Tuesday, June 14, 2011

The Creative Atom: introduction to quick-sketching

If someone asked you to write a description of the room you're sitting in right now so that a reader would be able to imagine it quite accurately, you would probably be able to do it without too much difficulty. It's a simple matter of writing a detailed report of the room and everything in it, using all five senses. It may take some time, but wouldn't require much brain effort.

But now, how about if you had to do it in 5 minutes, and use up to 50 words? (remember that the goal is still to convey the room as precisely as possible to the reader!)

Doubtlessly, this is a much more challenging task. The full report is simply an extensive account of the room, whereas the limited version requires creative interpretation, an ability to recognize quickly what's essential and what can be discarded, and good language skills to allow for an efficient choice of words.

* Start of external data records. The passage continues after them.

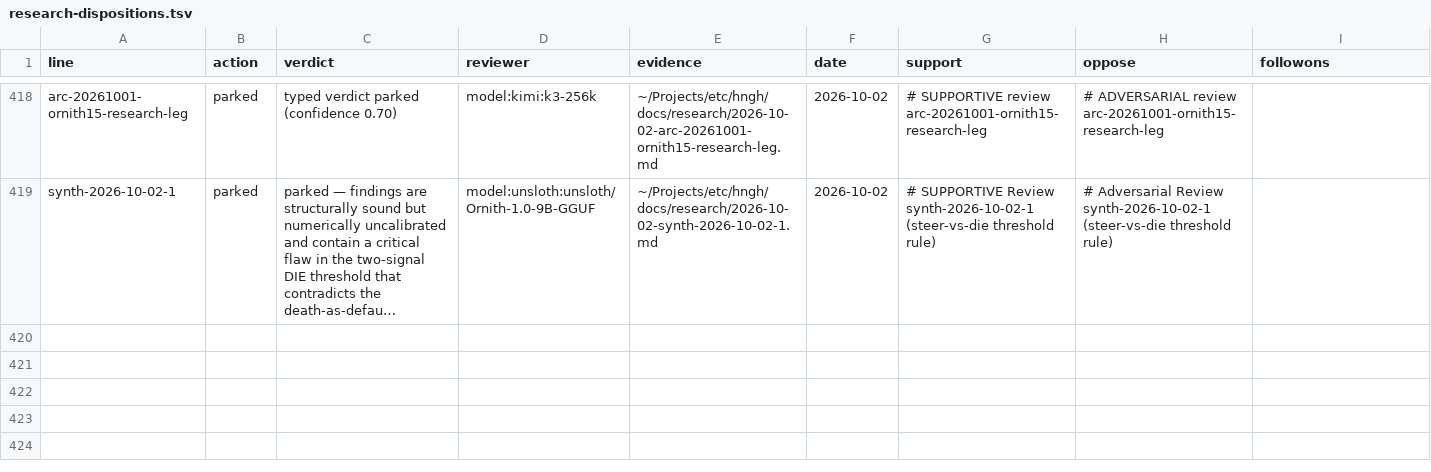
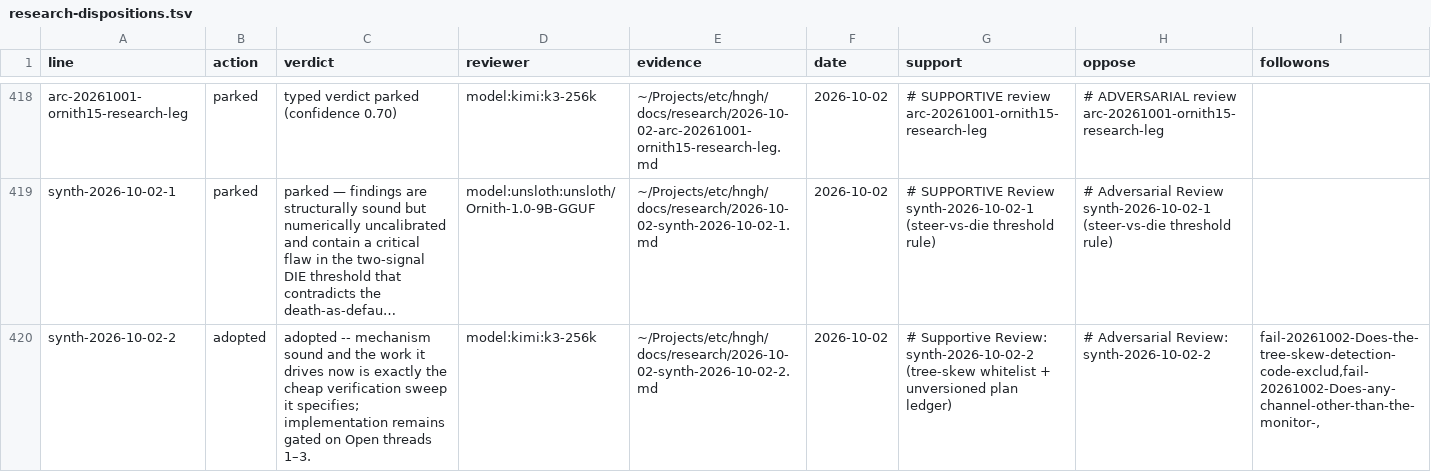
Before and after one commit to boundring/hngh, a TSV file: automation/research-dispositions.tsv, drawn as a sheet; only a part is shown, gaps mark what is left out; long unchanged cells end in …; the diff names each change by its address in the sheet, - before the commit and + after, or states it on an @@ line.

Commit message:
research: synth-2026-10-02-2 reviewed-adopted

```diff
--- a/automation/research-dispositions.tsv
+++ b/automation/research-dispositions.tsv
+row 420: synth-2026-10-02-2 | adopted | adopted -- mechanism sound and the work it drives now is exactly the cheap verification sweep it specifies; implementation remains gated on Open threads 1–3. | model:kimi:k3-256k | ~/Projects/etc/hngh/docs/research/2026-10-02-synth-2026-10-02-2.md | 2026-10-02 | # Supportive Review: synth-2026-10-02-2 (tree-skew whitelist + unversioned plan ledger) | # Adversarial Review: synth-2026-10-02-2 | fail-20261002-Does-the-tree-skew-detection-code-exclud,fail-20261002-Does-any-channel-other-than-the-monitor-,
```
Also changed, not shown: automation/research-lessons.tsv, automation/research-lines.tsv.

Of course, minimalism can be exercised not only with words, but also with color, clay, musical notes or movie frames; and obviously not only rooms may be described concisely, but also people, feelings, situations, and even abstract ideas. The ability to compress extensive and complex information into a brief, simplified description, is at the very heart of what we call quick-sketching (or just "sketching", for simplicity).

In "The Art of Art" I present and explain the possibly surprising idea, that sketching is THE main skill of accomplished artists; that it is in fact impossible to create a fresh, well-crafted, finely detailed work without being good at it; and that the slightest improvement at the skill of sketching is going to be duplicated exponentially throughout the work, producing noticeable improvement. I think of the quick sketch as the atom of artistic skill.

A quick-sketch drawing exercise. within a few seconds and with very few lines, I summarized what I thought were the most important things that define the pose, exaggerated them for clarity and vitality, and omitted everything else. Notice, however, that the original drawing from Disney's "Jungle Book" is also a form of quick sketch - an exaggerated summary of the important traits of a puma, omitting a lot of less important information.

Saturday, June 4, 2011

More about Verdi and passes

Continuing with the Verdi work, a couple more notes about the process:

Divide and conquer. One of the strongest advantages of working in passes, is that it allows you to reduce complexity by focusing different passes on different aspects of the work (this idea is explained in more detail in "The Art of Passes" chapter of the book). In the Verdi example, pass 4 was a "profile pass": I constrained myself to only scrutinizing the profile of the sculpture. Similarly, Pass 5 was a "front pass".

Point of no return. Often the work presents a strategic challenge in the form of a "point of no return", which dictates that we deviate from the "pure" passes approach. In the Verdi example, the way the Sculptris software works created such a challenge: you can work on the sculpture in symmetry mode (everything you do on one side is mirrored simultaneously on the other side), but once you break the symmetry, you can't go back to that mode without losing details. Ideally I would have liked to refine the eyes a bit later in the process, while the general shape of the hair would have been defined much earlier; but because the shape of the hair is asymmetrical, that would have meant doing a lot of work on the eyes twice, probably with a lot of symmetry and proportions problems. This called for a methodological change. Here is the way to deal with a "point of not return":
  1. Recognize it as soon as possible.
  2. Define the specific aspects of the work that need to be perfected before you cross the "point of no return". In the Verdi case it was the facial features, and most importantly the eyes, that I wanted to get right.
  3. Work in passes towards that milestone, then work in passes towards the final vision (or the next milestone, if there's another "point of no return" along the way).
In the Verdi example, 5 passes (more than half the work) were symmetrical; pass 6 was an "asymmetry pass", in which I finally got to shape the hair, insert subtle asymmetry in all facial features (real faces are never actually symmetrical), and create a subtle expression.